In the end :CueCat was a miserable feline failure and investors lost their US$185million. The database servers which provided the code to Internet URL linking ceased operation in January 2002 and the desktop client is no longer supported.
Interestingly :CueCat is worth more dead than alive. Originally given away for free, you can still buy :CueCat via your favourite online shopping site - some for in excess of $19.99!
Unleashing the Cat
Making it easier for consumers to buy whilst building a valuable database makes sound commercial sense. Today we take for granted the ubiquitous QR codes that can be read easily with smartphones.
Smartphones do not need to be plugged into a PC and they can obviously do far more than just scan QR codes.
Just like the other Octopus TV Failure Nominee Twitter Peek no need to pony up for one trick tech ponies.
A catalogue of failures
:CueCat had everything:
- Pretentious branding – :CueCat with a colon.
- Large-scale attempt at aggregating user data to build profiles and sell that data to advertisers.
- Major security vulnerability leading to the exposure of this data.

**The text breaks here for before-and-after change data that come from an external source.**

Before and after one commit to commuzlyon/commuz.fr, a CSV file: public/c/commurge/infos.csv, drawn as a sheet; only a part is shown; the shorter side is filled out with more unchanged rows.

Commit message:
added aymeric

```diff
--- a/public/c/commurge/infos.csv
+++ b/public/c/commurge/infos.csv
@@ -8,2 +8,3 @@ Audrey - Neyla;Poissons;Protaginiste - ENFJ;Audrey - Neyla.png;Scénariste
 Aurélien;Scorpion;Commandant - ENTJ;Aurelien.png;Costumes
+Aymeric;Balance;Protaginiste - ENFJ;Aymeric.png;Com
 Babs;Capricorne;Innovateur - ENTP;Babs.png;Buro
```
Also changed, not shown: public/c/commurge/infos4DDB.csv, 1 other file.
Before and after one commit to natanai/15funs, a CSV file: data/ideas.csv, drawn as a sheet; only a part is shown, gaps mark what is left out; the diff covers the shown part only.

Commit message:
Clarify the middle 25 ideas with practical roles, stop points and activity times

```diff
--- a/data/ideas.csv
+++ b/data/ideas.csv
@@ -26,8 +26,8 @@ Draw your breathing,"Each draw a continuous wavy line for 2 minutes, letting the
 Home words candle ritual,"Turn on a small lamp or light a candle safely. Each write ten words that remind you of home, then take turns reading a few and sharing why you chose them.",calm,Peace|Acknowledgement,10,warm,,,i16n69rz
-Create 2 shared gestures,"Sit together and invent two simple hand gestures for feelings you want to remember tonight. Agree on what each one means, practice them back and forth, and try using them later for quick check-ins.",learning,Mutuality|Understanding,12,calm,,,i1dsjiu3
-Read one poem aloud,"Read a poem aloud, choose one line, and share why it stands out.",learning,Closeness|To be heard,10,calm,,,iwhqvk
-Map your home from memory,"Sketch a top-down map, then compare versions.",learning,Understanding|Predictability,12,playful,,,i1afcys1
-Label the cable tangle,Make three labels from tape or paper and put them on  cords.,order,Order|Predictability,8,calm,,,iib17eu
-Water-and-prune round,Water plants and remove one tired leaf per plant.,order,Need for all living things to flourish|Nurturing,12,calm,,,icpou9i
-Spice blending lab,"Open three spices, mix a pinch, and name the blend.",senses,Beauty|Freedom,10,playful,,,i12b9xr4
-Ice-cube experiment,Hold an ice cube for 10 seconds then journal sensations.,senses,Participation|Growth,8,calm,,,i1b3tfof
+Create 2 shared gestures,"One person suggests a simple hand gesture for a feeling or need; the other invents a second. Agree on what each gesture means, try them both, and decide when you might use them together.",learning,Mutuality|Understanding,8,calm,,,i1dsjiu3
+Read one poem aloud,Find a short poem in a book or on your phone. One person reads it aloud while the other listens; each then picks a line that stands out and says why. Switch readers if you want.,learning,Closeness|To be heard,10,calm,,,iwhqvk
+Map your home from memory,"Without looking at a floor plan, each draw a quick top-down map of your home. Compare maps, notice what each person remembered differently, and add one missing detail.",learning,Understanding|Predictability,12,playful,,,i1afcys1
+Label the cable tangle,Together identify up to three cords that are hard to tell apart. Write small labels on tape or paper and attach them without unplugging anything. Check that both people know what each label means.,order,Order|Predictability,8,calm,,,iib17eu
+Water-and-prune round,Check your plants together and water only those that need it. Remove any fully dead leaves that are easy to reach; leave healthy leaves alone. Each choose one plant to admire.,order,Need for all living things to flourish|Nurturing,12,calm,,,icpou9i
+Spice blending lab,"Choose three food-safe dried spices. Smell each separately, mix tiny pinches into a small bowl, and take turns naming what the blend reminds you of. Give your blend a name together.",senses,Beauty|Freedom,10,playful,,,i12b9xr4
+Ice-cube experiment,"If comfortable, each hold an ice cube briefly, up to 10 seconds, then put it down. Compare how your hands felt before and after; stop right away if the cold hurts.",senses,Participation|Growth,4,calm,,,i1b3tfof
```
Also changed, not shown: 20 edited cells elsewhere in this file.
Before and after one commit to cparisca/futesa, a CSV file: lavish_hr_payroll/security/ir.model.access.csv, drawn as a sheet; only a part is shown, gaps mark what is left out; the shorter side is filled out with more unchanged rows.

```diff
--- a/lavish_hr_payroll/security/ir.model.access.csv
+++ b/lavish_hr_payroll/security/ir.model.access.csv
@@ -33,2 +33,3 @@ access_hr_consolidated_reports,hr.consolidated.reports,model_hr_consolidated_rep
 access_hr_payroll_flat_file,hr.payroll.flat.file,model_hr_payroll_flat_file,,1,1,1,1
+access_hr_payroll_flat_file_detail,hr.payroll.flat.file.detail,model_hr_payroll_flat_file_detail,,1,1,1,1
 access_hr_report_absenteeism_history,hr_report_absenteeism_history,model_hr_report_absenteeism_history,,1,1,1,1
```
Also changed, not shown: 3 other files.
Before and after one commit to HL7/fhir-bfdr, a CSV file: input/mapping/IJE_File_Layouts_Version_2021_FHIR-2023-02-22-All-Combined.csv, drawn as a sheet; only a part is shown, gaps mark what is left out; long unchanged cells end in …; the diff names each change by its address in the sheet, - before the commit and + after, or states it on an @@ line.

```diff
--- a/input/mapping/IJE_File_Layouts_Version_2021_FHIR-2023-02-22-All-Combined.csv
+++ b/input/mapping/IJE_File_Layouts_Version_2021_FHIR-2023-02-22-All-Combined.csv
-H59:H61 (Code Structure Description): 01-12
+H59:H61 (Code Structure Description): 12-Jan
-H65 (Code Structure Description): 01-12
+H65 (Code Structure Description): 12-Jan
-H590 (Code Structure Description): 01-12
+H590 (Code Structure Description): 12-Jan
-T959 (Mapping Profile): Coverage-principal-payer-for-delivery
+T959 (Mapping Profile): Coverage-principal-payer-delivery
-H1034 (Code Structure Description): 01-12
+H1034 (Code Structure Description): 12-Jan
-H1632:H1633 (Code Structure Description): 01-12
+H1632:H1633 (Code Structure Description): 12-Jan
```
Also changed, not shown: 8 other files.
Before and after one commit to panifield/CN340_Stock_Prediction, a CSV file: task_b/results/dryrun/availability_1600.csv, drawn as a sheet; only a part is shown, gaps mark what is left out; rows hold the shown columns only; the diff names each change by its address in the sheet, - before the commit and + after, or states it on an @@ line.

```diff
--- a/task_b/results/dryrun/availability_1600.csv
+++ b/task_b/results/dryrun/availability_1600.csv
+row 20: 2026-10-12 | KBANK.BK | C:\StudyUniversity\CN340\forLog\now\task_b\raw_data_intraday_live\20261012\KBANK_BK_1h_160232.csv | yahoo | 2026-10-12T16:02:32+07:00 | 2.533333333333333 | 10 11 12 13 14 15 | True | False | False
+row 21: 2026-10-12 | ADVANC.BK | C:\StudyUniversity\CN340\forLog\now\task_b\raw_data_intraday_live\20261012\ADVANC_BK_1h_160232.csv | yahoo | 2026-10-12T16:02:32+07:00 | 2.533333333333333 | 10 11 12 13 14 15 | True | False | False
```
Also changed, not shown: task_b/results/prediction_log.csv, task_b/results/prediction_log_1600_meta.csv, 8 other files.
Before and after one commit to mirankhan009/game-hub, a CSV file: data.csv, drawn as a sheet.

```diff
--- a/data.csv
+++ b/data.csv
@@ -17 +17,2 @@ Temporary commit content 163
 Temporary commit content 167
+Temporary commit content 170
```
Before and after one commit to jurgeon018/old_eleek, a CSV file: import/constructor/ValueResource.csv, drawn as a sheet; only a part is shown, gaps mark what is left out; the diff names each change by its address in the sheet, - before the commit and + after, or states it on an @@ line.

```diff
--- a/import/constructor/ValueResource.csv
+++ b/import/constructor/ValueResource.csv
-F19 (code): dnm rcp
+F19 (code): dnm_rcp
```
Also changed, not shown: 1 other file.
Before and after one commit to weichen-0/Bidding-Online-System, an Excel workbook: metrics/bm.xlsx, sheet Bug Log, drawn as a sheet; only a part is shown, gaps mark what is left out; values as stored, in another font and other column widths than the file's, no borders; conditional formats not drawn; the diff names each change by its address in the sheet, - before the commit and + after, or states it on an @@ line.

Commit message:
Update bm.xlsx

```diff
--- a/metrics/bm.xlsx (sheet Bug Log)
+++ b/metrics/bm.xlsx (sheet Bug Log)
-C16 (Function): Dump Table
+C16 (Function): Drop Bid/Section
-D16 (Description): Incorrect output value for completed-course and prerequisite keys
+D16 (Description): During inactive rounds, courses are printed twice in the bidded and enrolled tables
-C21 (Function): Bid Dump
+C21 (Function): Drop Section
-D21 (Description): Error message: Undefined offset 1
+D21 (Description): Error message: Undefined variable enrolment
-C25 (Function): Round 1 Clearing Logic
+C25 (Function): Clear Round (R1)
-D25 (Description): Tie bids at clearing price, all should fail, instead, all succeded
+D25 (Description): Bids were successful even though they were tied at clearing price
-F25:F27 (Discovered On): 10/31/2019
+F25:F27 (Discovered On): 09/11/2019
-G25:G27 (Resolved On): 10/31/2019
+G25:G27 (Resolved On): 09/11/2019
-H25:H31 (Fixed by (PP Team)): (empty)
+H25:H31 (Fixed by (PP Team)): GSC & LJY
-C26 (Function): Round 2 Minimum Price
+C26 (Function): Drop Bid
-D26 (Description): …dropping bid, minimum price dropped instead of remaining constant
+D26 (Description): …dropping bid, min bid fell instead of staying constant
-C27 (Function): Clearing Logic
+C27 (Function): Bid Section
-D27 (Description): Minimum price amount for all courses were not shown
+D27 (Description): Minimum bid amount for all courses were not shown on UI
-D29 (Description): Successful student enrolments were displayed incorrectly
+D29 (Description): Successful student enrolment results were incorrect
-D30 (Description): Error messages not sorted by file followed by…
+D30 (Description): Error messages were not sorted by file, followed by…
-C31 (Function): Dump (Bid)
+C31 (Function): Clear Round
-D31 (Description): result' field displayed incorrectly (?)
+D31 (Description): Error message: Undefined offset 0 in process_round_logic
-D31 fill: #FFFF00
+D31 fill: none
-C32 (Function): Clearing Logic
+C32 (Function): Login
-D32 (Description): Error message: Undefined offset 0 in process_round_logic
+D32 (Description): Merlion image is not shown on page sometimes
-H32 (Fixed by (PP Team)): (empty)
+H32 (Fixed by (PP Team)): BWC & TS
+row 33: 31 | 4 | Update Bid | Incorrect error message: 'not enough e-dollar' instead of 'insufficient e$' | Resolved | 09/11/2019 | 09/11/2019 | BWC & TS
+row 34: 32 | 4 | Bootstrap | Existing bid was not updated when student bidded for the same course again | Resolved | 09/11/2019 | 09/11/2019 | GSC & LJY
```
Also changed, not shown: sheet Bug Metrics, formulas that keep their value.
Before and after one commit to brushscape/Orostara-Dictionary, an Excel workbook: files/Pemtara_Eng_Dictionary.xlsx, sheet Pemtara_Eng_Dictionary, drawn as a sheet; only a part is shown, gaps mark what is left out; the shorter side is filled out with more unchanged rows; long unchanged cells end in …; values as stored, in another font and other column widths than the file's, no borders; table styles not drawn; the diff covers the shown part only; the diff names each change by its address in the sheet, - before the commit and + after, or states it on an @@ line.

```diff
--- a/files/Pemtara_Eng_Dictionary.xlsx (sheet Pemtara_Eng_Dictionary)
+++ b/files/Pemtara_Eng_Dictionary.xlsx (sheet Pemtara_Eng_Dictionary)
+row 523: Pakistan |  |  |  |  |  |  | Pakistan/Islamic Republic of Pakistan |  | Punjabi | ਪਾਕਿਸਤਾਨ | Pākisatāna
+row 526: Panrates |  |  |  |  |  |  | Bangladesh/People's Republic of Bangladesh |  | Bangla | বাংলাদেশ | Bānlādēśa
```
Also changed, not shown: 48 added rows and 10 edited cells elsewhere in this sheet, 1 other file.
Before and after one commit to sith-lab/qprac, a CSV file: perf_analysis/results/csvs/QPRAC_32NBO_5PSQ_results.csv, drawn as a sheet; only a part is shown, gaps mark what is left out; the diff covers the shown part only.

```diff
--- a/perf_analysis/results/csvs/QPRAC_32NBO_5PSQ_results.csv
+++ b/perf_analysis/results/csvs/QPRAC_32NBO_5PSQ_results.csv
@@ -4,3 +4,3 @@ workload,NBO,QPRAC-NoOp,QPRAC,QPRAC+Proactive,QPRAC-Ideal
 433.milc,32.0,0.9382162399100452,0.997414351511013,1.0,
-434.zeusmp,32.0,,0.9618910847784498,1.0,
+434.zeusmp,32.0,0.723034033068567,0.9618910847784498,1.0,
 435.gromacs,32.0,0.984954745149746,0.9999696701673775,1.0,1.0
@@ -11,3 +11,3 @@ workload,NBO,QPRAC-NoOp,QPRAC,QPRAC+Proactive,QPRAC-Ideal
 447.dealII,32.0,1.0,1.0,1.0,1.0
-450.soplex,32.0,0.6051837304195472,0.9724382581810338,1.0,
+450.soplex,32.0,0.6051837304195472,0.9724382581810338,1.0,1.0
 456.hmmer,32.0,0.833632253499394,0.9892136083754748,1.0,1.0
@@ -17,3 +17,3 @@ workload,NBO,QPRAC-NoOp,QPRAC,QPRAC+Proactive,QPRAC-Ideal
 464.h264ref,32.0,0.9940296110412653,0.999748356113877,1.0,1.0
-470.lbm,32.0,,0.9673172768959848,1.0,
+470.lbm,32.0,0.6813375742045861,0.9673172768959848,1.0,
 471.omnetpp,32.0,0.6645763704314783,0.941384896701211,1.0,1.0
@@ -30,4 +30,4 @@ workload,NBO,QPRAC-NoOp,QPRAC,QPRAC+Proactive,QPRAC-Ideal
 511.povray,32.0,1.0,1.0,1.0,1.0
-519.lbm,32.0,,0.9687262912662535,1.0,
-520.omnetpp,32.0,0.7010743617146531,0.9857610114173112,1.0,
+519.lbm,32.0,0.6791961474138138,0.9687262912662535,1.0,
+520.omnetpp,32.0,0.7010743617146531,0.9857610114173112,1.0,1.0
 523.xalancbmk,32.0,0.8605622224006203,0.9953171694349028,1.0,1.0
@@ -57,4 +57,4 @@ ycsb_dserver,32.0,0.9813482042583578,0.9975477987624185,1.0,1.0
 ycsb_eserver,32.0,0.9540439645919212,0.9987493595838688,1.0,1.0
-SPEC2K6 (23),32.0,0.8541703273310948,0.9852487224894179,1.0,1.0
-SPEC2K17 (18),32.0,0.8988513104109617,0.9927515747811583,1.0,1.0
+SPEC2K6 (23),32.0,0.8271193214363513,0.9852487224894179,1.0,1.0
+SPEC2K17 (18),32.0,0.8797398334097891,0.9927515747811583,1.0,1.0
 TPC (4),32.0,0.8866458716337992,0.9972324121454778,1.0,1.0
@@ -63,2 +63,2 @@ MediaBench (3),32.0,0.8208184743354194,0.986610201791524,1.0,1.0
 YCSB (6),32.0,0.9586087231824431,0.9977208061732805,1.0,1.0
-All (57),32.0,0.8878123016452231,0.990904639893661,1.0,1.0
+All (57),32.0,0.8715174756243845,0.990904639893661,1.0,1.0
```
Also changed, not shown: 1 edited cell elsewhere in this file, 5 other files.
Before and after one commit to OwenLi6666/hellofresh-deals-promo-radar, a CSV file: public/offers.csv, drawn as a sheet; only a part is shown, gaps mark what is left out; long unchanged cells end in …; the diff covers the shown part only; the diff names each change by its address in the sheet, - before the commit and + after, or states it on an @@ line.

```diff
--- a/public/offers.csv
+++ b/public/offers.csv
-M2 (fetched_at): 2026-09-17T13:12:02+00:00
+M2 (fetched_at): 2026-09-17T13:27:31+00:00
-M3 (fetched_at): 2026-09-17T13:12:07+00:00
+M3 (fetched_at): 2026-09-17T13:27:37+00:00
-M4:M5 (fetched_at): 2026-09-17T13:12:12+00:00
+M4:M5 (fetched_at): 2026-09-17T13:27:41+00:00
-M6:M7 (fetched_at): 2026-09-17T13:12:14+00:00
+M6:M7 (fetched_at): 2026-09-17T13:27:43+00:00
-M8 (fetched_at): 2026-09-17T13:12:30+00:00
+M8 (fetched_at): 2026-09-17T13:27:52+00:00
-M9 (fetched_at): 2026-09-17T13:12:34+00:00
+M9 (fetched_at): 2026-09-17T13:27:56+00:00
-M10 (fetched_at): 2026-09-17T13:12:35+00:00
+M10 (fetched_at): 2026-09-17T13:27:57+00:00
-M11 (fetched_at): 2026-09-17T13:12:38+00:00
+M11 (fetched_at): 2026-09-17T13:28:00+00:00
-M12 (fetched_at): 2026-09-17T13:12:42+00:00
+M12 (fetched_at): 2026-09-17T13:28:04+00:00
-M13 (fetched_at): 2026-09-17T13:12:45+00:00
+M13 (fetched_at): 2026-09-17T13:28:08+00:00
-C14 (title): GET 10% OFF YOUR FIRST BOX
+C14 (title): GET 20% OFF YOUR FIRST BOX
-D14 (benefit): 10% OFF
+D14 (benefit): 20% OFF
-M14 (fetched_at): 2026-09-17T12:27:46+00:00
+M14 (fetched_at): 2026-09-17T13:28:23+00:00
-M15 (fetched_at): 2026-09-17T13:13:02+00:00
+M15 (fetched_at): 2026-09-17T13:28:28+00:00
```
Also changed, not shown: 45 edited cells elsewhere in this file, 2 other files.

- Using the power of copyright law to threaten users who dared to use the :CueCat for anything other than its originally intended purpose.
As one critic put it: “CueCat appears to us as a mirage, a failure, a loser, but unlike all the other crap gadgets, the future it dreamed of came into being. From within that abyss—every sleazily obvious effort to hide consumption in convenience, every privacy failure, every data breach, and every DMCA takedown—CueCat is smirking back at us.”
The Octopus TV Failure Awards
:CueCat was a commercial failure. It was difficult to use relying on being tethered to your computer and there were concerns regarding privacy. Talk of a wireless version was too late.
For all these reasons :CueCat is this week’s nomination for The Octopus TV Failure Awards. Purrfect!
See you next Tuesday for more fantastically fabulous failures ….
From failed products and services to campaigns and ads we would rather forget, we want to encourage organisations and brands to be better at learning from failures not just ignoring them and pretending they never happened.
Send your nominations with full description and images to TOFA@OctopusTV.com.